by Brian Boyko, Contributing Writer
For most of human history, text was the only reliable way to communicate long distances. The Romans used wax tablets sent via a messenger up the Appian Way; even the Telegraph is primarily a text-based medium; and telephones – transmitting audio information as remote communication – didn’t really “catch on” until the 20th century.
What makes telecommunications particularly interesting in 2010 is that, while a lot of the key technologies of video conferencing have existed for years, only recently have these technologies been coming together in combinations that directly increase the utility of all teleconferencing systems, and available to the average person.
As a society, we’re still very much text and audio focused: I type my proposal as a document, e-mail it to the client, and then he calls me back on the phone. Yet, for years, we’ve had mobile data, high definition cameras, high-powered portable computers, and the telecommunication protocols and codecs required to create a society that communicates remotely via video. Now that they are being combined – cellphones with HD cameras and video screens, software that can transmit high fidelity images and a broadband network to hold it all together – video conferencing is now becoming feasible as a primary telecommunication medium.
Call me crazy (you wouldn’t be the first), but I think we’re starting to get to the point where video conferencing is becoming as natural as making a phone call. Certainly, it’s not mainstream yet; for one, we’ve established a massive network based on phone numbers and sending audio communications. But more and more, that data is becoming digitized – cable and telephone companies that send data as either TV channels or Internet broadband also offer telephone services. And once you can send digital data in one form (audio), you can send digital data in any form (text, video, applications…). It’s just a matter of making sure the infrastructure at the endpoints is set up for the type of data, and making sure you have enough bandwidth to support the demand.
There’s also a societal shift – as a society, we’re becoming more comfortable with the idea of being on video. Part of it is coming from consumer video chat, business use of video communications and teleconferencing, and the associated media coverage of the technologies. But other factors exist as well; we did not have YouTube a decade ago, and now it’s not unusual for people to have their video likeness accessible to people literally around the world. As a society, we are overcoming our video “stage-fright,” if you will.
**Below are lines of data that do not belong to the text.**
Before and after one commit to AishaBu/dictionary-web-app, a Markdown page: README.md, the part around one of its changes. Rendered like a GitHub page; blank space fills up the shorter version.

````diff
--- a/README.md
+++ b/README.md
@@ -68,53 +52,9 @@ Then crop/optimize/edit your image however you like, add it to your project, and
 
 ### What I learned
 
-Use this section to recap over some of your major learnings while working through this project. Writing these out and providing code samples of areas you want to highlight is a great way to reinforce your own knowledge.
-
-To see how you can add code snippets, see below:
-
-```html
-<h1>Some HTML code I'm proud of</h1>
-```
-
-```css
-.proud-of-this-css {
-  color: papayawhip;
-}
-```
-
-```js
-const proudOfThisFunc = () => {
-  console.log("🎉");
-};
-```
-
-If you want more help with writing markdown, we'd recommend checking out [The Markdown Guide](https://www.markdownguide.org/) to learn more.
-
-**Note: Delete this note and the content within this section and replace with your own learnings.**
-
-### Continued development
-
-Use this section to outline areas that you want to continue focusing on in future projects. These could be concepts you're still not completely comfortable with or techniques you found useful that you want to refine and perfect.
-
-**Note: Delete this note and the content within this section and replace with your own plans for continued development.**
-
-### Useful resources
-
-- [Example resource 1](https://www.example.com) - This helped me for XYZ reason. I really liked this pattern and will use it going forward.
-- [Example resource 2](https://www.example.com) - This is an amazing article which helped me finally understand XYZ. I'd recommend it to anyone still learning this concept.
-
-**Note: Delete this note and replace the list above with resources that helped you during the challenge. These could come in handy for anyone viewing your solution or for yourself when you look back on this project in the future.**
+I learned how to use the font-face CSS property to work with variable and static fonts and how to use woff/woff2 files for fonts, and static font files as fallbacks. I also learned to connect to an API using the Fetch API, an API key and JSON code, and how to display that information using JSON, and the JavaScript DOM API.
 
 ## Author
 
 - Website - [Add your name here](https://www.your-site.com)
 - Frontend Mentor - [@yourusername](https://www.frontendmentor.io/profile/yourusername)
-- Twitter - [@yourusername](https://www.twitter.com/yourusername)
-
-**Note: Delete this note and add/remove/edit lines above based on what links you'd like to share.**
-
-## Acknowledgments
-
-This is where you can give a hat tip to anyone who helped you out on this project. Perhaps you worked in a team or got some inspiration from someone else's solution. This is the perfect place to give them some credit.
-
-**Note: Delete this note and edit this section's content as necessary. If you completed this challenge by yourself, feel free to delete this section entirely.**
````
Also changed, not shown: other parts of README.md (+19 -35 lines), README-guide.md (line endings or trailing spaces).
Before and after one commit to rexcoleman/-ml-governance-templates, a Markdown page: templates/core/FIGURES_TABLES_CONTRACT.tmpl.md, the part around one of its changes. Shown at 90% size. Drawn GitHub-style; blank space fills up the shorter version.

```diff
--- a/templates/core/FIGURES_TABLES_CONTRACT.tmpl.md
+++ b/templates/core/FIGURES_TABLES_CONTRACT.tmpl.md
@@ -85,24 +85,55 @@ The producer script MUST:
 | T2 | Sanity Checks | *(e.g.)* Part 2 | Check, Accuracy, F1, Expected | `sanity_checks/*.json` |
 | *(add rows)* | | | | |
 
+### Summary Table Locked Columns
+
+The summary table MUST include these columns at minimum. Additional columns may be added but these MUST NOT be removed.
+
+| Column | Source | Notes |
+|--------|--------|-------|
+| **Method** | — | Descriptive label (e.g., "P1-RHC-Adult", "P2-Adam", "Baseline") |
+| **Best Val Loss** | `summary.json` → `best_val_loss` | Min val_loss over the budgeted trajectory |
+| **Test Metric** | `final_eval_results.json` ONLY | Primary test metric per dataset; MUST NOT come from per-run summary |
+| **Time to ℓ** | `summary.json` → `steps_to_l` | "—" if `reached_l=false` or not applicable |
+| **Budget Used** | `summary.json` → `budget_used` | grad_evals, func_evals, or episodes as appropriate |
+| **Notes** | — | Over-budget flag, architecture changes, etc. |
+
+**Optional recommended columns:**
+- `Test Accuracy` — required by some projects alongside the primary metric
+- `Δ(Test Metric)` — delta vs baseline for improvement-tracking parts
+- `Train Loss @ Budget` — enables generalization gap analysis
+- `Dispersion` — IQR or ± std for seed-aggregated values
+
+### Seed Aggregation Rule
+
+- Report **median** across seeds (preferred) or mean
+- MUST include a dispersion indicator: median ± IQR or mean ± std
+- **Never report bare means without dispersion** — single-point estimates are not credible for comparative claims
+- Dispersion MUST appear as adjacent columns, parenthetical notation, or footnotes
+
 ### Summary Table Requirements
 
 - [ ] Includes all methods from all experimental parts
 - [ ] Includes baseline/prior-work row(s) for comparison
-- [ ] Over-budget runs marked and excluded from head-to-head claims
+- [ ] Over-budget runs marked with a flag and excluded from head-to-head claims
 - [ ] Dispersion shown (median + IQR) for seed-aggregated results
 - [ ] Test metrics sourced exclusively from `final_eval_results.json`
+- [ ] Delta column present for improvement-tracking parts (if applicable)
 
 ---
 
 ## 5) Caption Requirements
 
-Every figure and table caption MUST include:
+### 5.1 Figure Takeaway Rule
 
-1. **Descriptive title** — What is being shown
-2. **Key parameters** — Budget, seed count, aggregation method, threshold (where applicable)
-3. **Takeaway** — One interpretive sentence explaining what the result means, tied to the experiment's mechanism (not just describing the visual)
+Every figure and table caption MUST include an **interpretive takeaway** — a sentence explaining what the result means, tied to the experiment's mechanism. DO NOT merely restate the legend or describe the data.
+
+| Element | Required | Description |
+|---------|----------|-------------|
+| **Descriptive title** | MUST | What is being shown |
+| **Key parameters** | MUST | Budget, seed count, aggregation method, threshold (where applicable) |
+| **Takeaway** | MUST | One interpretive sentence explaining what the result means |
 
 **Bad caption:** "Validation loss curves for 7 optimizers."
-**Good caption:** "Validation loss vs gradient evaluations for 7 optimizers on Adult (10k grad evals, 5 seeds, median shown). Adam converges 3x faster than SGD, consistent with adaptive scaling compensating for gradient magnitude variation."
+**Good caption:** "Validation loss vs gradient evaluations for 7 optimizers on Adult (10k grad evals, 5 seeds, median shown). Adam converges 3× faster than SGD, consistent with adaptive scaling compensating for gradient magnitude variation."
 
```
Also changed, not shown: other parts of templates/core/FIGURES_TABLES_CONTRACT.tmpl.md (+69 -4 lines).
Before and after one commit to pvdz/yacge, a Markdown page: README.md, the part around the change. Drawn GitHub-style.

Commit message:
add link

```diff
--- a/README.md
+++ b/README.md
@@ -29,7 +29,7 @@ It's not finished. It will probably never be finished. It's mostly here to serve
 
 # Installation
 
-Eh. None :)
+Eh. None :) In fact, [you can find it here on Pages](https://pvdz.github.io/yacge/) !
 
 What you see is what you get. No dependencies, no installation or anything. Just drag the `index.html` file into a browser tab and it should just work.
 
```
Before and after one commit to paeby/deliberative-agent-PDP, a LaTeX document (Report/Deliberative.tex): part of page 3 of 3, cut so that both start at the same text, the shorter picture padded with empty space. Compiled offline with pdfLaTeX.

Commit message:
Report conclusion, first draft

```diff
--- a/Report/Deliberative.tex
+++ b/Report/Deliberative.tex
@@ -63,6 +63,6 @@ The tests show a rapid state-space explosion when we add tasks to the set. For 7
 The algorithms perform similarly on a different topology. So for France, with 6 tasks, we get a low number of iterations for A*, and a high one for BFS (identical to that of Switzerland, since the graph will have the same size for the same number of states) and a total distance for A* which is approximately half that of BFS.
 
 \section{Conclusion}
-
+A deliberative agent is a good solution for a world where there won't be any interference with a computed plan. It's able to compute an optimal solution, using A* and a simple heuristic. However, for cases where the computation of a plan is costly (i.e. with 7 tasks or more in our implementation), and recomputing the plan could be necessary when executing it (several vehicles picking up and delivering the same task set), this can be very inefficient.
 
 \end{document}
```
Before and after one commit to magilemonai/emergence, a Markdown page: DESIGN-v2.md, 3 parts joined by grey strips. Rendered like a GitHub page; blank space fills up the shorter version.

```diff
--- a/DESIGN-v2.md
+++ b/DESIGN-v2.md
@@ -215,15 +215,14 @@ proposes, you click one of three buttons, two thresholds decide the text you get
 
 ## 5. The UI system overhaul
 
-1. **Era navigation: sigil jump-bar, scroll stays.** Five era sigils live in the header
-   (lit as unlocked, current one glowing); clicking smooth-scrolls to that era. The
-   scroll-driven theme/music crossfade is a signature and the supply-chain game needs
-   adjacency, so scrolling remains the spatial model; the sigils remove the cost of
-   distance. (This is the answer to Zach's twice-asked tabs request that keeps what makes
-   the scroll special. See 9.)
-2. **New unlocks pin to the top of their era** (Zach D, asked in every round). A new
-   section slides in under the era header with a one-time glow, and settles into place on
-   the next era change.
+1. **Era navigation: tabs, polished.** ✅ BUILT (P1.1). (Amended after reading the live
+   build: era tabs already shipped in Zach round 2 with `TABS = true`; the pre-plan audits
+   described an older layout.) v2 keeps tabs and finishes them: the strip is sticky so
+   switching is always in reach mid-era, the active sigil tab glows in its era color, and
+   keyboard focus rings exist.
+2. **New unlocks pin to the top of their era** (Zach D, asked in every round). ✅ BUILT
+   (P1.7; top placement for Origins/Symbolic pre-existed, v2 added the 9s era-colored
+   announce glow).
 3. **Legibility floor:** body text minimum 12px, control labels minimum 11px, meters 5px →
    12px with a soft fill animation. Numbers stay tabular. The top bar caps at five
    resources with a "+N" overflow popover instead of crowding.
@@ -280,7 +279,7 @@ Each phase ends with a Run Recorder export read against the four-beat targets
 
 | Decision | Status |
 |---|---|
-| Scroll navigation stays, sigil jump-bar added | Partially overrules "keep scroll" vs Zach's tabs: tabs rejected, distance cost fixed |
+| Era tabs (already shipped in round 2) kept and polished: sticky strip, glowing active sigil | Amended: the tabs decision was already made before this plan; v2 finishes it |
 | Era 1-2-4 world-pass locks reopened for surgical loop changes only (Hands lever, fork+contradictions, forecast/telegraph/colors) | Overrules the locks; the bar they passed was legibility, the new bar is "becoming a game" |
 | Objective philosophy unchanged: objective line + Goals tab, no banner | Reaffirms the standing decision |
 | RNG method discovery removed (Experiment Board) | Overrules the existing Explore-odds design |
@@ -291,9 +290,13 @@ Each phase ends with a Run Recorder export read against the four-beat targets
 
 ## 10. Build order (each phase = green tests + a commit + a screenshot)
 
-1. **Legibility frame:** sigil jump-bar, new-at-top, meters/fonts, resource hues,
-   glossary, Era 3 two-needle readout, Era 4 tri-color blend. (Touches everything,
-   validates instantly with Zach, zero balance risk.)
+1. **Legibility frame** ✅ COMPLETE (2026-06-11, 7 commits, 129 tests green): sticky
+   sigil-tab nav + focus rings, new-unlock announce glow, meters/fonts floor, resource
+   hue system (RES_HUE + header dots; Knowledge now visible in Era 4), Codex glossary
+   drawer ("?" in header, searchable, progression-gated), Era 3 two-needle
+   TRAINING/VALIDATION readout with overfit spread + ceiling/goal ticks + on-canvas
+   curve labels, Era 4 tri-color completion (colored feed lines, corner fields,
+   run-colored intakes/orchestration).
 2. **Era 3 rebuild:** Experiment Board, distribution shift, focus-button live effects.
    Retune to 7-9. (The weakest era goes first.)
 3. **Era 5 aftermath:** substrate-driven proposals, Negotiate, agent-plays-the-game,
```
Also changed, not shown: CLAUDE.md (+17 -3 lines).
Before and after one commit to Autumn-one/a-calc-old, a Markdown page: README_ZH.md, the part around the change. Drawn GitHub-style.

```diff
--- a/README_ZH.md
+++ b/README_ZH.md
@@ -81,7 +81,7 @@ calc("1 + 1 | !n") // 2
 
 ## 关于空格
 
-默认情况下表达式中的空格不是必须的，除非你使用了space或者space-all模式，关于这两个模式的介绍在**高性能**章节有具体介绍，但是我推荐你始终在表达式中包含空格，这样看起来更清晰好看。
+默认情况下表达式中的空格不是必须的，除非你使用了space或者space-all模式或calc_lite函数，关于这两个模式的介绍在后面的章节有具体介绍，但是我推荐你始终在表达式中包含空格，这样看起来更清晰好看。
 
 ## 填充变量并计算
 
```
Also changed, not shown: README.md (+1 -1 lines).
One of the big shifts over the past few years is towards mobile communication devices. You’ll be hard-pressed to find a person under 35 years old who still has a dedicated land line in their homes; mobile phones cost the same amount at similar quality. And many if not most mobile phones sold today have both cameras and video screens. The iPhone 4 has two – including one camera pointed towards the user, specifically in order to take advantage of video communications.
Another big shift is the rise in VoIP. Those of my friends who do not own mobile phones do so because they solely use services such as Skype that already work with the cameras built into their laptops, and connect over Wi-Fi signals. If you don’t have to make a lot of phone calls, or spend most of your time at your computer, it’s a viable option. Skype, of course, has had video calling for a while now, though the quality is more for casual than business use.
Of course, there are many new players in both the consumer internet and unified communications/telephony spaces that are moving into video conferencing, and gaps in standards have emerged as each company re-invents the wheel. However, as soon as we get all the protocols and standards worked out, and people get more comfortable communicating via video, we may be looking (heh, literally) at a new way for our society to communicate that will become as pervasive as the telephone. This is what LifeSize has been driving since day one.